    One of my challenges is to establish some new rhythms to my days, ways that avoid them simply drifting past and me suddenly finding that it is Easter and I have spent four months reading blogs or watching drivel on TV.  Actually the latter isn't very likely as daytime TV drives me nuts very rapidly.  I know all the theory about life-balance, I could give the course with my eyes closed and my hands tied behind my back, but it isn't always so easy to practice what is preached.

    So, here are some things I want to commit to for this 'ordinary time' to give it some sort of shape and meaning (they start with the holy of course ;-) )...

    • use the Pray-as-you-Go daily mediation on weekday mornings
    • use both sets of IBRA notes for personal Bible reading to give different insights on passages
    • get out for a walk every day (unless it is sheet ice underfoot!)
    • spend an hour a day reading simply for pleasure - not theology, not Bible study
    • watch in full one proper news bulletin a day
    • get that MPhil submitted!

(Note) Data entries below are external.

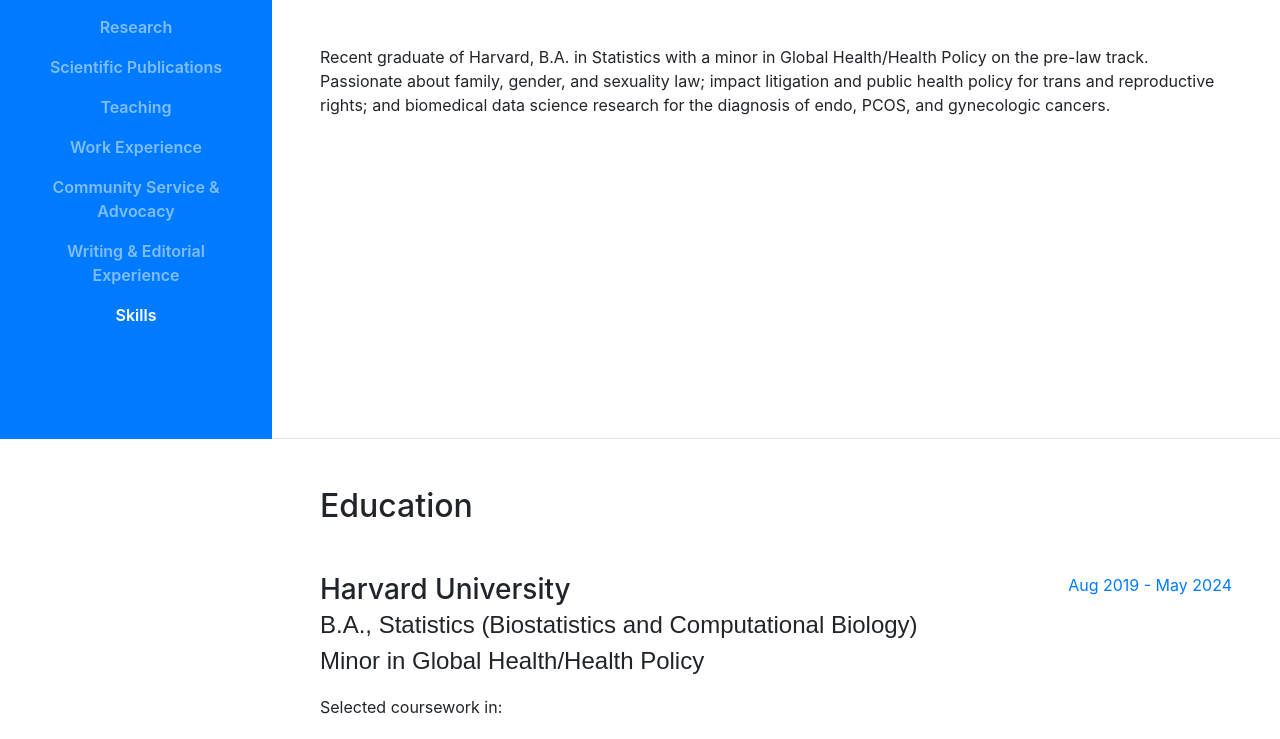
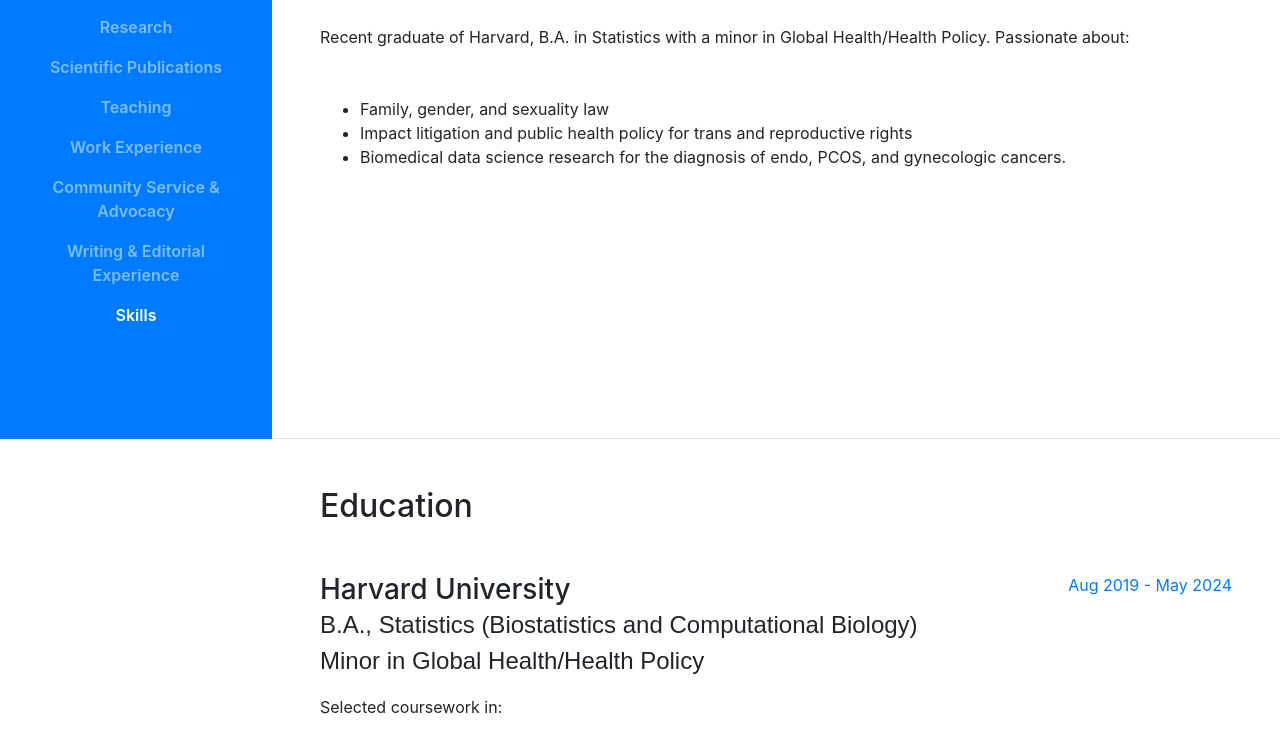
Before and after one commit to anushazaman/anushazaman.github.io, a website with bundled scripts: page index.html in a window 1280 px wide. Shown: the part 361-1100 px from the top of the page. Built offline with nearby package versions, Linux system fonts and the light colour scheme; a web font is replaced by a local one.

Commit message:
Update index.html

```diff
--- a/index.html
+++ b/index.html
@@ -80,8 +80,13 @@
           <div class="subheading mb-5">Baton Rouge, LA · (225) 450-0350 ·
             <a href="mailto:anushazaman@college.harvard.edu">anushazaman@college.harvard.edu</a>
           </div>
-          <p class="mb-5">Recent graduate of Harvard, B.A. in Statistics with a minor in Global Health/Health Policy on the pre-law track.
-            <br>Passionate about family, gender, and sexuality law; impact litigation and public health policy for trans and reproductive rights; and biomedical data science research for the diagnosis of endo, PCOS, and gynecologic cancers.
+          <p class="mb-5">Recent graduate of Harvard, B.A. in Statistics with a minor in Global Health/Health Policy. Passionate about:
+            <ul>
+              <li>Family, gender, and sexuality law</li>
+              <li>Impact litigation and public health policy for trans and reproductive rights</li>
+              <li>Biomedical data science research for the diagnosis of endo, PCOS, and gynecologic cancers.</li>
+            </ul>
+          </p>
         </div>
       </section>
 
```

    I reckon that's enough to be going on with.  There will also be time spent with friends and a few treats along the way.  I still have to work out what Sundays should look like but don't feel too much urgency there - it seems valuable to explore how 'shutins' manage this.

    No exactly 'oridnary time' as the church year sees it, but time when ordinariness can be explored in new ways.

  • A Little Light Relief

    Today I received through the post a little book called The World's Stupidest Signs.  As I flicked through I spotted this one which made me smile...


    Any member of staff who needs to take the day off to go to a funeral must warn the foreman on the morning of the match.

    I know, small things amuse small minds.

  • Nothing but Love...

    In an attempt some sort of routine into my world of enforced idleness, I have decided each day will begin with the pray-as-you-go meditation (I typed medication first, maybe that's true too!).  Today's began with a Taize chant that was new to me... Gott ist nur liebe. 'God is nothing but love,' so the recording tells me.  Sometimes hearing something in a different language, or at least translated from a different language, gives new insights or nuances to the more familiar.

    God is love - the usual English language way of saying it.

    God is nothing but love - somehow that has a deeper feel to it.  And if God is nothing but love how does that shape our loves?

    You can hear the song here or the meditation here